Microsoft Hyper-V 2012 High Availability and Live Migration

I’m about 75% of the way through the Introduction to Hyper-V Jump start in the Microsoft Virtual academy. There is a lot of great information contained in the videos and .ppt downloads.  Below are some of the highlights of the material that I am not as familiar with: High-Availability and Clustering. Microsoft Hyper-V in Server 2012  provides “Complete Redundancy In the Box.”

Virtualization can cause problems if you take 10 or 20 servers and virtualize them all onto a single piece of hardware (your host server); you’ve created a single point of failure. If your single host goes down you lose a whole workload. Because Microsoft realizes that the value of these hosts exponentially increases, they’ve worked hard to create complete redundancy and protection in all core services; from the bottom of the stack, to the top. Below are the five levels, from the physical to the virtual, where Server 2012 can protect your data.

1. Hardware Fault:

  • Windows Hardware Error Architecture (WHEA)
  • Reliability, Availability, Serviceability (RAS)

Server 2012 provides RAS Hardware Fault detection capabilities. For example, if a memory controller detects an address is failing, hyper-v is notified, and the address space is taken offline.

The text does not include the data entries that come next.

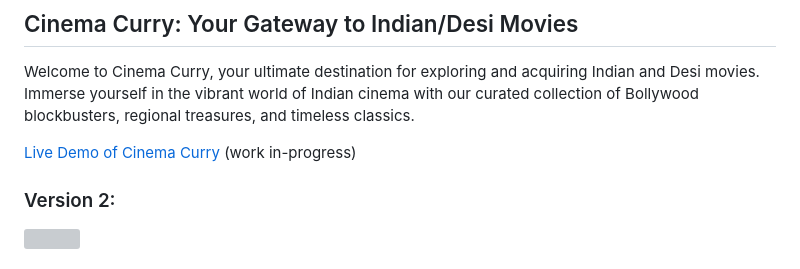
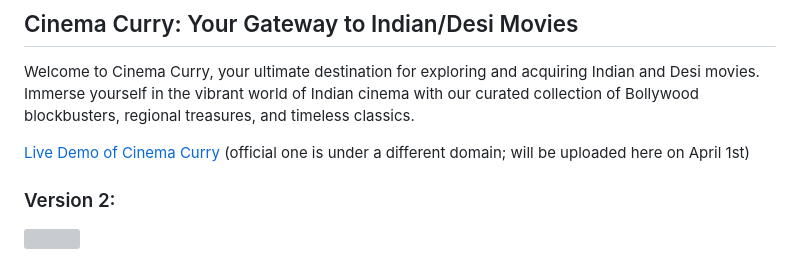
Before and after one commit to tech-moh-logy/Cinema-Curry, a Markdown page: README.md, the part around the change. Drawn GitHub-style; grey boxes are pictures that could not be loaded.

```diff
--- a/README.md
+++ b/README.md
@@ -2,7 +2,7 @@
 
 Welcome to Cinema Curry, your ultimate destination for exploring and acquiring Indian and Desi movies. Immerse yourself in the vibrant world of Indian cinema with our curated collection of Bollywood blockbusters, regional treasures, and timeless classics.
 
-[Live Demo of Cinema Curry](https://cinema-curry-mohammed.netlify.app) (work in-progress)
+[Live Demo of Cinema Curry](https://cinema-curry-mohammed.netlify.app) (official one is under a different domain; will be uploaded here on April 1st)
 
 <!-- Embedded Gist -->
 ### Version 2:
```
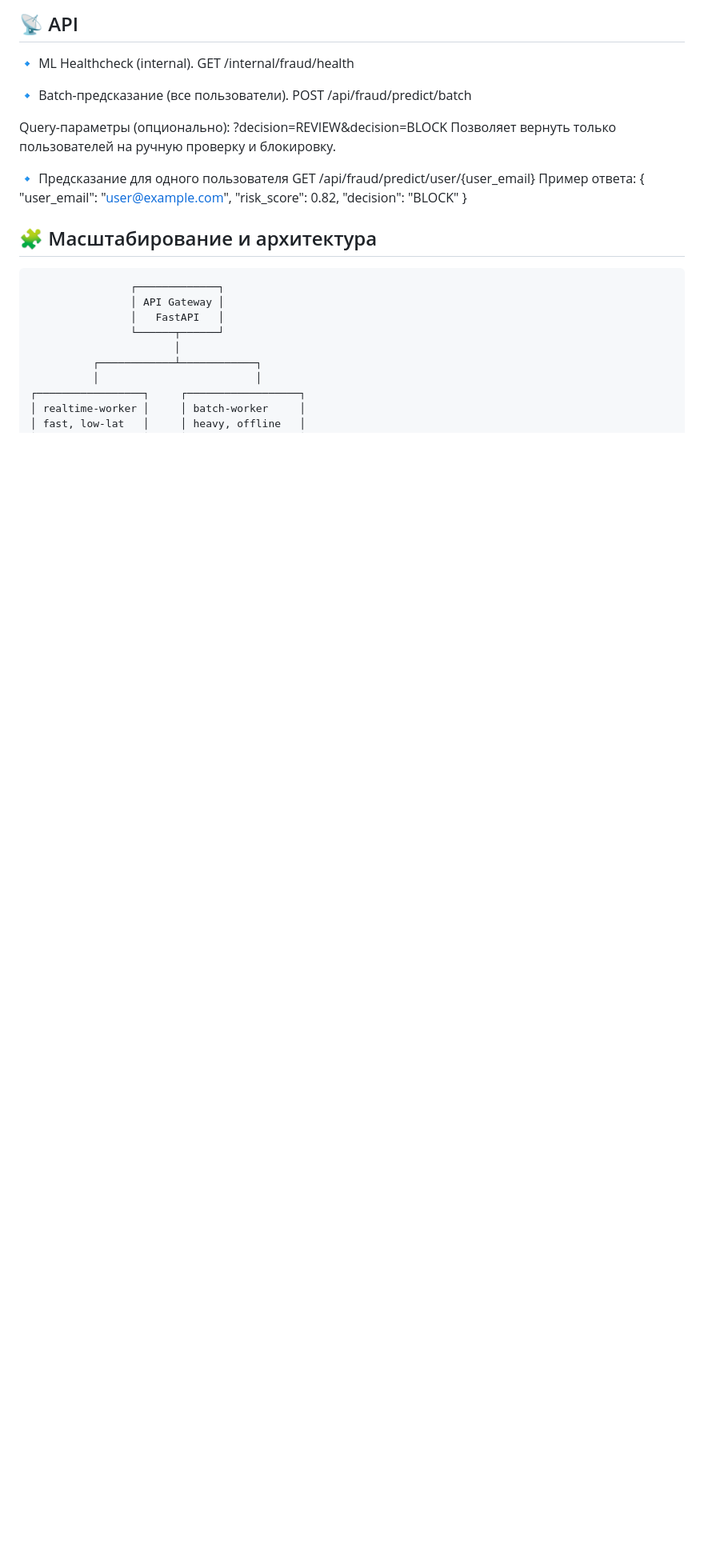
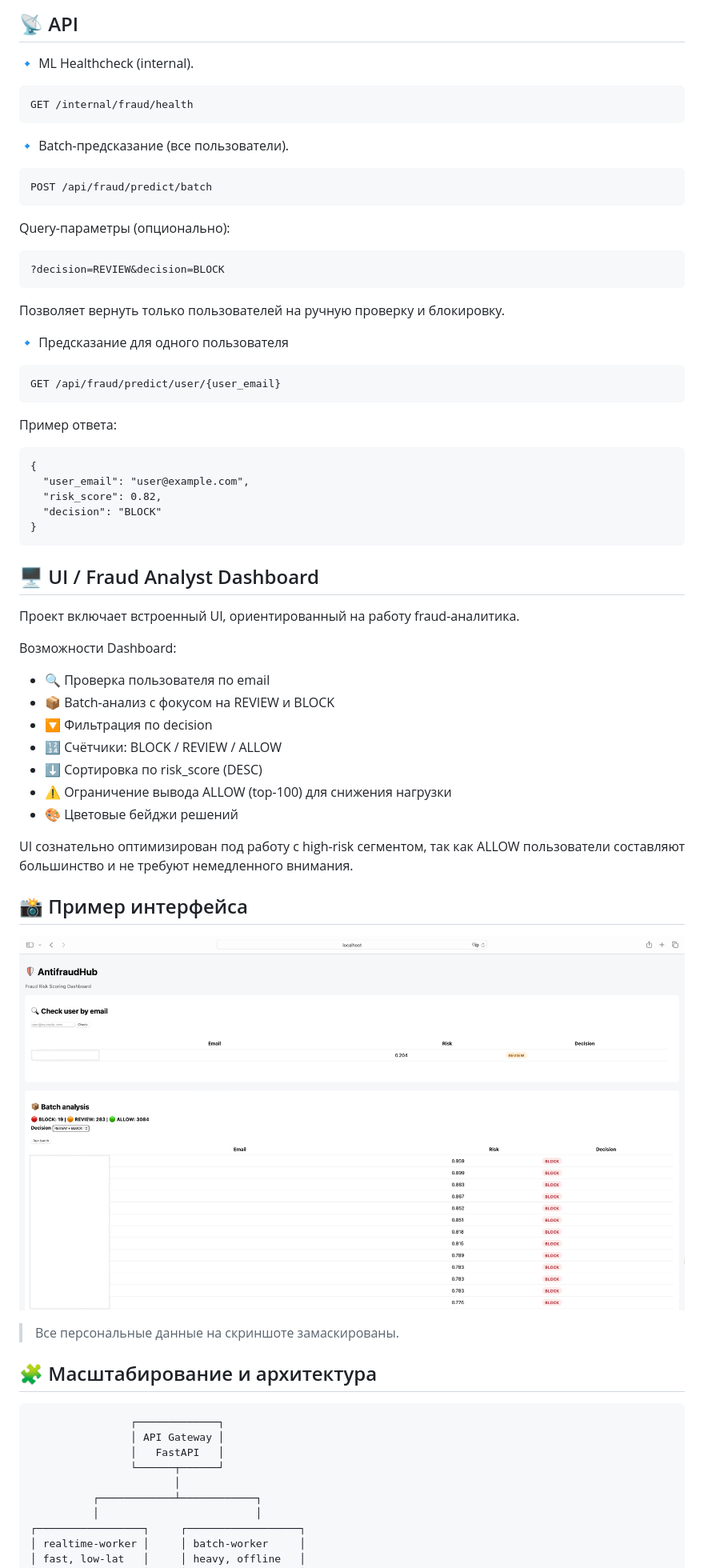
Before and after one commit to yurina5t/antifraudhub, a Markdown page: README.md, the part around one of its changes. Shown at 80% size. GitHub-like rendering; pictures changed too: screenshots/antifraudhub_dashboard.png (added); blank space fills up the shorter version.

Commit message:
feat: add fraud analyst dashboard UI

````diff
--- a/README.md
+++ b/README.md
@@ -39,23 +40,50 @@ FRAUD_BLOCK_THRESHOLD = 0.70
 ```
 ## 📡 API
 🔹 ML Healthcheck (internal).
+```
 GET /internal/fraud/health
-
+```
 🔹 Batch-предсказание (все пользователи).
+```
 POST /api/fraud/predict/batch
-
+```
 Query-параметры (опционально):
+```
 ?decision=REVIEW&decision=BLOCK
+```
 Позволяет вернуть только пользователей на ручную проверку и блокировку.
 
 🔹 Предсказание для одного пользователя
+```
 GET /api/fraud/predict/user/{user_email}
+```
 Пример ответа:
+```
 {
   "user_email": "user@example.com",
   "risk_score": 0.82,
   "decision": "BLOCK"
 }
+```
+
+## 🖥️ UI / Fraud Analyst Dashboard
+Проект включает встроенный UI, ориентированный на работу fraud-аналитика.
+
+Возможности Dashboard:
+- 🔍 Проверка пользователя по email
+- 📦 Batch-анализ с фокусом на REVIEW и BLOCK
+- 🔽 Фильтрация по decision
+- 🔢 Счётчики: BLOCK / REVIEW / ALLOW
+- ⬇️ Сортировка по risk_score (DESC)
+- ⚠️ Ограничение вывода ALLOW (top-100) для снижения нагрузки
+- 🎨 Цветовые бейджи решений
+
+UI сознательно оптимизирован под работу с high-risk сегментом,
+так как ALLOW пользователи составляют большинство и не требуют немедленного внимания.
+
+## 📸 Пример интерфейса
+![Fraud Dashboard](screenshots/antifraudhub_dashboard.png)
+> Все персональные данные на скриншоте замаскированы.
 
 ## 🧩 Масштабирование и архитектура
 ```
````
Also changed, not shown: other parts of README.md (+30 -4 lines), 10 other files.
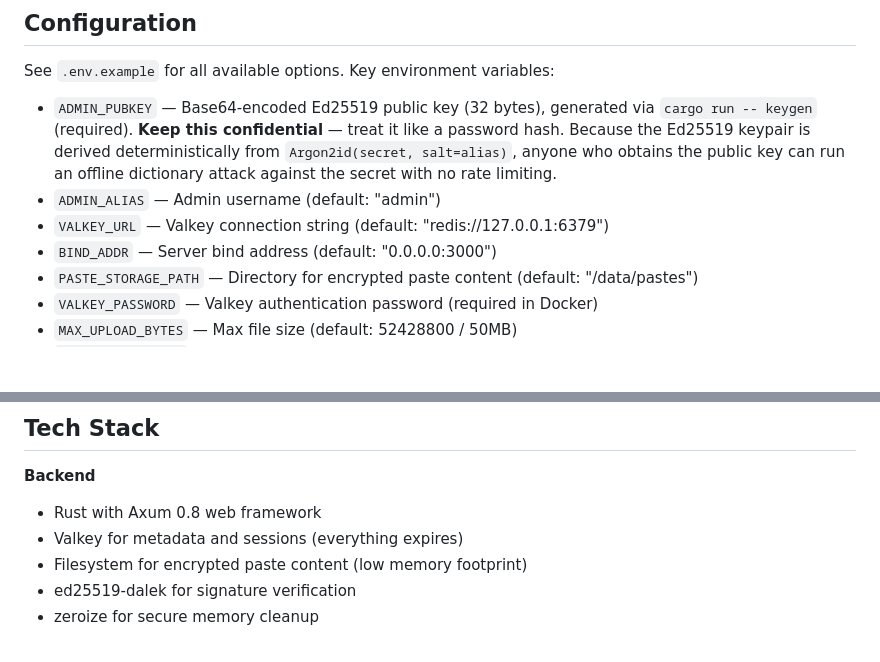
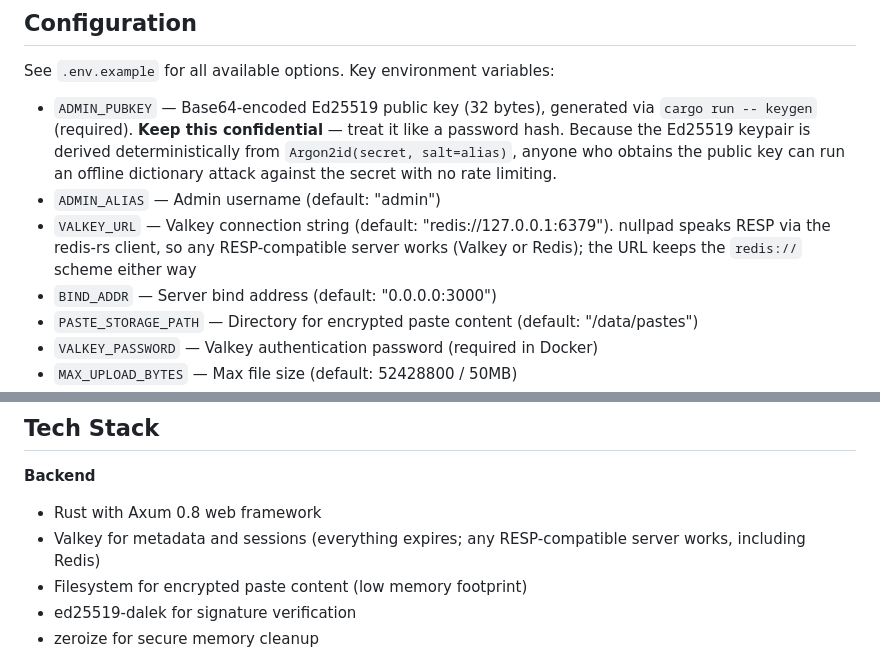
Before and after one commit to angeswe/nullpad, a Markdown page: README.md, 2 parts joined by grey strips. Rendered like a GitHub page; blank space fills up the shorter version.

Commit message:
docs: note nullpad runs against any RESP server (Valkey or Redis)
The redis-rs client speaks RESP, so VALKEY_URL can point at Valkey
(recommended, BSD-3 licensed) or any RESP-compatible server including
Redis. Clarify this in the tech stack and the VALKEY_URL config docs,
and note why the URL keeps the redis:// scheme.

```diff
--- a/README.md
+++ b/README.md
@@ -81,7 +81,7 @@ See `.env.example` for all available options. Key environment variables:
 
 - `ADMIN_PUBKEY` — Base64-encoded Ed25519 public key (32 bytes), generated via `cargo run -- keygen` (required). **Keep this confidential** — treat it like a password hash. Because the Ed25519 keypair is derived deterministically from `Argon2id(secret, salt=alias)`, anyone who obtains the public key can run an offline dictionary attack against the secret with no rate limiting.
 - `ADMIN_ALIAS` — Admin username (default: "admin")
-- `VALKEY_URL` — Valkey connection string (default: "redis://127.0.0.1:6379")
+- `VALKEY_URL` — Valkey connection string (default: "redis://127.0.0.1:6379"). nullpad speaks RESP via the redis-rs client, so any RESP-compatible server works (Valkey or Redis); the URL keeps the `redis://` scheme either way
 - `BIND_ADDR` — Server bind address (default: "0.0.0.0:3000")
 - `PASTE_STORAGE_PATH` — Directory for encrypted paste content (default: "/data/pastes")
 - `VALKEY_PASSWORD` — Valkey authentication password (required in Docker)
@@ -148,7 +148,7 @@ Rate limiting, session lifetimes, and challenge timeouts are also configurable.
 **Backend**
 
 - Rust with Axum 0.8 web framework
-- Valkey for metadata and sessions (everything expires)
+- Valkey for metadata and sessions (everything expires; any RESP-compatible server works, including Redis)
 - Filesystem for encrypted paste content (low memory footprint)
 - ed25519-dalek for signature verification
 - zeroize for secure memory cleanup
```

The information about the hardware fault is sent to the BDC store so it survives reboots, and the server never allocates this area of memory again. This is a nice feature that fixes hardware errors without user intervention.

2. Physical Node Redundancy:

  • Live Migration for Planned Downtime
  • Failover Cluster for Unplanned Downtime

If a server is going to go down unplanned, we want the workloads to failover without any user intervention. In planned downtime, we can live-migrate, perform maintenance on our host, then live-migrate our workloads back over to our repaired host. This physical node redundancy is provided with Hyper-V 2012.

3. I/O Redundancy:

  • Network Load Balancing & Failover via Windows NIC Teaming
  • Storage Multi-Path I/O (MPIO)
  • Multi-Channel SMB (Server 2012 Fileserver)

Storage Multi-path I/O provides redundancy for example iSCSI and  Fiber Channel both from a Host level and a Guest level. If you’re using a Server 2012 fileserver as back-end storage, you get redundancy her as well.

4. Application/Service Failover:

  • Non-Cluster Aware Apps: Hyper-V App Monitoring
  • VM Guest Cluster: iSCSI, Fiber Channel
  • VM Guest Teaming of SR-IOV NICs

If you’re running VM’s and you want to provide failover of applications within the virtual machine, you can cluster applications already. For Non-cluster aware (legacy) apps, Server 2012 provides App Monitoring which does light-level health monitoring such as restarting processes and notifications automatically etc.

5. Disaster Recovery:

  • Hyper-V Replica for Asynchronous Replication
  • CSV 2.0 Integration with Storage Arrays for Synchronous Replication

If you want to failover to another site completely, with cluster shared volumes, you need redundancy – two of everything. All nodes simultaneously monitor eachother through a heartbeat network. Every node keeps track of every other node in the cluster in a registry database (states/properties). If a node crashes, all the other nodes know about what workloads and VM’s were running on the crashed node. It will connect to the appropriate VHDs on the network, and pick up that workload. There are two types of clustering that we can consider: Host Clustering and Guest Clustering.

Host Clustering: The most common type of clustering, were we are clustering the physical servers, and we can move apps and vms between the servers.

  • Avoids a single point of failure when consolidating
  • VM’s can survive a host crash because the replica VM is restarted on another node, VMs can be restarted on the same node also when a the VM OS crashes or hangs.
  • Zero downtime maintenance and patching (live-migrate VMs to other hosts
  • Mobility and Load distribution – Live Migrate VMs to different servers to load balance.

Guest Cluster: Two virtual machines running Windows Server and form a cluster themselves for high availability. If one of the two needs to be patched, we can fail over to the other VM. If one of the two crashes, it will fail-over for example that SQL server to the live VM. The difference between virtual and physical options for storage on Guest Clusters is it requires virtualized HBAs: Virtualized Fiber Channel, Fiber Channel over Ethernet and iSCSI (not Serial Attached SCSI).

Combining Host and Guest Clustering:

It’s recommended to combine Host and Guest clustering for flexibility and protection. You can combine all VMs as long as your VMs pass the Clusters Best Practice Analyzer, known as “Validate”.



Kudos to Microsoft Virtual Academy, Symon Perriman, and Jeff Woolsey